▸ **What the task asks**
Every entry should be copied exactly, with nothing added or dropped.

= Beginning of Section =

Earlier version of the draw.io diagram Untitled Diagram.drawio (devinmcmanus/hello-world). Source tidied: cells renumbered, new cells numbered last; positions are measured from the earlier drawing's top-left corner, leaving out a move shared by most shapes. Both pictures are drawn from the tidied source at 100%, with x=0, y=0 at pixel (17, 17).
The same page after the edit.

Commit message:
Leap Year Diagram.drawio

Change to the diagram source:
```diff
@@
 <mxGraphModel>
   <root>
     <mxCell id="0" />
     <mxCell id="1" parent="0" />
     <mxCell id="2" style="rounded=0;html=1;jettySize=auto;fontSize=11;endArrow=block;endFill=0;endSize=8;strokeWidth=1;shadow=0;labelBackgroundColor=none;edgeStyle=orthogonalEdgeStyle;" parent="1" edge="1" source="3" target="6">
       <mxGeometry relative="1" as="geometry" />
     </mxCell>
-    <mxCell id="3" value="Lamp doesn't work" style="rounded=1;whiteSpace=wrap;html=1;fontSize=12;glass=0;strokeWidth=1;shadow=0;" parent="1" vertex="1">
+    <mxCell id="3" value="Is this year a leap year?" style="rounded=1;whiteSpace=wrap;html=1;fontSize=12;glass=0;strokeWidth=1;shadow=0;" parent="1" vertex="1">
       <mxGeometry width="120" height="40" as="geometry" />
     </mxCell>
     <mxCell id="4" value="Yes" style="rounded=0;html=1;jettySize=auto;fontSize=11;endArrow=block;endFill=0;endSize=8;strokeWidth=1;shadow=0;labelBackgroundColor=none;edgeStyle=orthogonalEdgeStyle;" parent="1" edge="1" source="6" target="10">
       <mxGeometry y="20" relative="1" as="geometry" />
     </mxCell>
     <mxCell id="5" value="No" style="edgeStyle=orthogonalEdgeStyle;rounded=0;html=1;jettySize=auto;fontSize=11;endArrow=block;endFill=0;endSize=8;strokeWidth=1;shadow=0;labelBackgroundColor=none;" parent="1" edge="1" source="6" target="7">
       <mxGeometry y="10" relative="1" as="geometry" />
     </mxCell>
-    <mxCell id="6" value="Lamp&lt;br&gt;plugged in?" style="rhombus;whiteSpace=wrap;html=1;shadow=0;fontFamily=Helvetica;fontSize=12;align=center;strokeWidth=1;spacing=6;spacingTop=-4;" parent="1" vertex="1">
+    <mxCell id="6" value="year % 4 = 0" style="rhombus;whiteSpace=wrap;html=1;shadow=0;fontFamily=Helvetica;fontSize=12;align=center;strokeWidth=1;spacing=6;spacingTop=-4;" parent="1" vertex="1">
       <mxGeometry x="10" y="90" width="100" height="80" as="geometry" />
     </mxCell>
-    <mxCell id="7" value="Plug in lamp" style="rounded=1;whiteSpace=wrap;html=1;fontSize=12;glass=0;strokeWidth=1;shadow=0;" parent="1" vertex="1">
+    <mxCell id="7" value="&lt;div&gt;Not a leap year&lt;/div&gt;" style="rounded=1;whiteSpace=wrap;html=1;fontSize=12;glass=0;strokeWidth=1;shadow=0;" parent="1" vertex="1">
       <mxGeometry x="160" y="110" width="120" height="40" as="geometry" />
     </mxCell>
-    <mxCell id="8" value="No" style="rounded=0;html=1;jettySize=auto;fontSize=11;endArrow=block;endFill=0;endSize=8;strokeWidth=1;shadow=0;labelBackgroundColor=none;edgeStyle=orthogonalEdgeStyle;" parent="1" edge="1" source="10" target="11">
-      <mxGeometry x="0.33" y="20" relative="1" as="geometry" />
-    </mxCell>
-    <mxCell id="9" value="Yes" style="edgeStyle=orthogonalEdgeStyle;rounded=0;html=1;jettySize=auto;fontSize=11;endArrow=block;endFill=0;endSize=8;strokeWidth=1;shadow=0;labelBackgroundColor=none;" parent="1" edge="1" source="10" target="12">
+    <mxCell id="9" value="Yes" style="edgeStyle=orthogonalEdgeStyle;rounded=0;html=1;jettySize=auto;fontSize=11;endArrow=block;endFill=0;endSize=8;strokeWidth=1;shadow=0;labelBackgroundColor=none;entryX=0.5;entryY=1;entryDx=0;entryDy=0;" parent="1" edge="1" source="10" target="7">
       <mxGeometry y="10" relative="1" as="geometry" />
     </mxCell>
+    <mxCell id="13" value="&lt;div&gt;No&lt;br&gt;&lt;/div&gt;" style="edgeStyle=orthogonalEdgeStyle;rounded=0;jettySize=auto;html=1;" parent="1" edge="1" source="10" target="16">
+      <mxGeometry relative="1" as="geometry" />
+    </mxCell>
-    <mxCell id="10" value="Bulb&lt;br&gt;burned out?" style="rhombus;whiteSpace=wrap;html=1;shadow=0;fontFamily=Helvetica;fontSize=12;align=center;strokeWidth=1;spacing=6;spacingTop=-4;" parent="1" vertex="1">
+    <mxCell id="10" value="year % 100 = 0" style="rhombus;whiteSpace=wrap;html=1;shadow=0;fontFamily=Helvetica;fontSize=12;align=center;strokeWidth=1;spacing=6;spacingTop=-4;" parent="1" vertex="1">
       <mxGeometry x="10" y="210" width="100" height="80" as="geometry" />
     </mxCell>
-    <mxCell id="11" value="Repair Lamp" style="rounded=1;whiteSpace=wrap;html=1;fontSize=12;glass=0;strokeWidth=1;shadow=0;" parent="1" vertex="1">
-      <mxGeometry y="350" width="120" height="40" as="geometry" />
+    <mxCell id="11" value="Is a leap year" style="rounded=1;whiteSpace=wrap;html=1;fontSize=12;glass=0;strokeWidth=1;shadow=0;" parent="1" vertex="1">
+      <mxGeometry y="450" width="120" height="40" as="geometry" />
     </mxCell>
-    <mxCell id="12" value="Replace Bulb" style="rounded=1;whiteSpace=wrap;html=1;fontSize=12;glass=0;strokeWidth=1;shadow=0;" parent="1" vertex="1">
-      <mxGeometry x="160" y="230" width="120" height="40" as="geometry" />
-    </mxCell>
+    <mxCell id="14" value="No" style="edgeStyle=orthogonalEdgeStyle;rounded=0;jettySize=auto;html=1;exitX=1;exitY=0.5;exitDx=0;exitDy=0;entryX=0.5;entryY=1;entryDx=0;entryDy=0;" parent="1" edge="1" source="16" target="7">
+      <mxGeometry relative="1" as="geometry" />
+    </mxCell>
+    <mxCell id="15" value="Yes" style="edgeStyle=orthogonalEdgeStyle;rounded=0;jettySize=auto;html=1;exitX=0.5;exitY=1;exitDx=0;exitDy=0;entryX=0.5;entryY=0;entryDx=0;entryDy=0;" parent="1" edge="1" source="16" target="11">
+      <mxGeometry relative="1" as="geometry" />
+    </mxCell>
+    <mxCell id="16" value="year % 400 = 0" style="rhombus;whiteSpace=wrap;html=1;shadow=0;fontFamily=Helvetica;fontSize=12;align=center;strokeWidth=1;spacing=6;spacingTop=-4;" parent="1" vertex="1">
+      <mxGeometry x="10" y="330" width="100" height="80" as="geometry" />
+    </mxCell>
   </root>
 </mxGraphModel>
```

= End of Section =

▸ **Output below**
Earlier version of the draw.io diagram Untitled Diagram.drawio (devinmcmanus/hello-world). Source tidied: cells renumbered, new cells numbered last; positions are measured from the earlier drawing's top-left corner, leaving out a move shared by most shapes. Both pictures are drawn from the tidied source at 100%, with x=0, y=0 at pixel (17, 17).
The same page after the edit.

Commit message:
Leap Year Diagram.drawio

Change to the diagram source:
```diff
@@
 <mxGraphModel>
   <root>
     <mxCell id="0" />
     <mxCell id="1" parent="0" />
     <mxCell id="2" style="rounded=0;html=1;jettySize=auto;fontSize=11;endArrow=block;endFill=0;endSize=8;strokeWidth=1;shadow=0;labelBackgroundColor=none;edgeStyle=orthogonalEdgeStyle;" parent="1" edge="1" source="3" target="6">
       <mxGeometry relative="1" as="geometry" />
     </mxCell>
-    <mxCell id="3" value="Lamp doesn't work" style="rounded=1;whiteSpace=wrap;html=1;fontSize=12;glass=0;strokeWidth=1;shadow=0;" parent="1" vertex="1">
+    <mxCell id="3" value="Is this year a leap year?" style="rounded=1;whiteSpace=wrap;html=1;fontSize=12;glass=0;strokeWidth=1;shadow=0;" parent="1" vertex="1">
       <mxGeometry width="120" height="40" as="geometry" />
     </mxCell>
     <mxCell id="4" value="Yes" style="rounded=0;html=1;jettySize=auto;fontSize=11;endArrow=block;endFill=0;endSize=8;strokeWidth=1;shadow=0;labelBackgroundColor=none;edgeStyle=orthogonalEdgeStyle;" parent="1" edge="1" source="6" target="10">
       <mxGeometry y="20" relative="1" as="geometry" />
     </mxCell>
     <mxCell id="5" value="No" style="edgeStyle=orthogonalEdgeStyle;rounded=0;html=1;jettySize=auto;fontSize=11;endArrow=block;endFill=0;endSize=8;strokeWidth=1;shadow=0;labelBackgroundColor=none;" parent="1" edge="1" source="6" target="7">
       <mxGeometry y="10" relative="1" as="geometry" />
     </mxCell>
-    <mxCell id="6" value="Lamp&lt;br&gt;plugged in?" style="rhombus;whiteSpace=wrap;html=1;shadow=0;fontFamily=Helvetica;fontSize=12;align=center;strokeWidth=1;spacing=6;spacingTop=-4;" parent="1" vertex="1">
+    <mxCell id="6" value="year % 4 = 0" style="rhombus;whiteSpace=wrap;html=1;shadow=0;fontFamily=Helvetica;fontSize=12;align=center;strokeWidth=1;spacing=6;spacingTop=-4;" parent="1" vertex="1">
       <mxGeometry x="10" y="90" width="100" height="80" as="geometry" />
     </mxCell>
-    <mxCell id="7" value="Plug in lamp" style="rounded=1;whiteSpace=wrap;html=1;fontSize=12;glass=0;strokeWidth=1;shadow=0;" parent="1" vertex="1">
+    <mxCell id="7" value="&lt;div&gt;Not a leap year&lt;/div&gt;" style="rounded=1;whiteSpace=wrap;html=1;fontSize=12;glass=0;strokeWidth=1;shadow=0;" parent="1" vertex="1">
       <mxGeometry x="160" y="110" width="120" height="40" as="geometry" />
     </mxCell>
-    <mxCell id="8" value="No" style="rounded=0;html=1;jettySize=auto;fontSize=11;endArrow=block;endFill=0;endSize=8;strokeWidth=1;shadow=0;labelBackgroundColor=none;edgeStyle=orthogonalEdgeStyle;" parent="1" edge="1" source="10" target="11">
-      <mxGeometry x="0.33" y="20" relative="1" as="geometry" />
-    </mxCell>
-    <mxCell id="9" value="Yes" style="edgeStyle=orthogonalEdgeStyle;rounded=0;html=1;jettySize=auto;fontSize=11;endArrow=block;endFill=0;endSize=8;strokeWidth=1;shadow=0;labelBackgroundColor=none;" parent="1" edge="1" source="10" target="12">
+    <mxCell id="9" value="Yes" style="edgeStyle=orthogonalEdgeStyle;rounded=0;html=1;jettySize=auto;fontSize=11;endArrow=block;endFill=0;endSize=8;strokeWidth=1;shadow=0;labelBackgroundColor=none;entryX=0.5;entryY=1;entryDx=0;entryDy=0;" parent="1" edge="1" source="10" target="7">
       <mxGeometry y="10" relative="1" as="geometry" />
     </mxCell>
+    <mxCell id="13" value="&lt;div&gt;No&lt;br&gt;&lt;/div&gt;" style="edgeStyle=orthogonalEdgeStyle;rounded=0;jettySize=auto;html=1;" parent="1" edge="1" source="10" target="16">
+      <mxGeometry relative="1" as="geometry" />
+    </mxCell>
-    <mxCell id="10" value="Bulb&lt;br&gt;burned out?" style="rhombus;whiteSpace=wrap;html=1;shadow=0;fontFamily=Helvetica;fontSize=12;align=center;strokeWidth=1;spacing=6;spacingTop=-4;" parent="1" vertex="1">
+    <mxCell id="10" value="year % 100 = 0" style="rhombus;whiteSpace=wrap;html=1;shadow=0;fontFamily=Helvetica;fontSize=12;align=center;strokeWidth=1;spacing=6;spacingTop=-4;" parent="1" vertex="1">
       <mxGeometry x="10" y="210" width="100" height="80" as="geometry" />
     </mxCell>
-    <mxCell id="11" value="Repair Lamp" style="rounded=1;whiteSpace=wrap;html=1;fontSize=12;glass=0;strokeWidth=1;shadow=0;" parent="1" vertex="1">
-      <mxGeometry y="350" width="120" height="40" as="geometry" />
+    <mxCell id="11" value="Is a leap year" style="rounded=1;whiteSpace=wrap;html=1;fontSize=12;glass=0;strokeWidth=1;shadow=0;" parent="1" vertex="1">
+      <mxGeometry y="450" width="120" height="40" as="geometry" />
     </mxCell>
-    <mxCell id="12" value="Replace Bulb" style="rounded=1;whiteSpace=wrap;html=1;fontSize=12;glass=0;strokeWidth=1;shadow=0;" parent="1" vertex="1">
-      <mxGeometry x="160" y="230" width="120" height="40" as="geometry" />
-    </mxCell>
+    <mxCell id="14" value="No" style="edgeStyle=orthogonalEdgeStyle;rounded=0;jettySize=auto;html=1;exitX=1;exitY=0.5;exitDx=0;exitDy=0;entryX=0.5;entryY=1;entryDx=0;entryDy=0;" parent="1" edge="1" source="16" target="7">
+      <mxGeometry relative="1" as="geometry" />
+    </mxCell>
+    <mxCell id="15" value="Yes" style="edgeStyle=orthogonalEdgeStyle;rounded=0;jettySize=auto;html=1;exitX=0.5;exitY=1;exitDx=0;exitDy=0;entryX=0.5;entryY=0;entryDx=0;entryDy=0;" parent="1" edge="1" source="16" target="11">
+      <mxGeometry relative="1" as="geometry" />
+    </mxCell>
+    <mxCell id="16" value="year % 400 = 0" style="rhombus;whiteSpace=wrap;html=1;shadow=0;fontFamily=Helvetica;fontSize=12;align=center;strokeWidth=1;spacing=6;spacingTop=-4;" parent="1" vertex="1">
+      <mxGeometry x="10" y="330" width="100" height="80" as="geometry" />
+    </mxCell>
   </root>
 </mxGraphModel>
```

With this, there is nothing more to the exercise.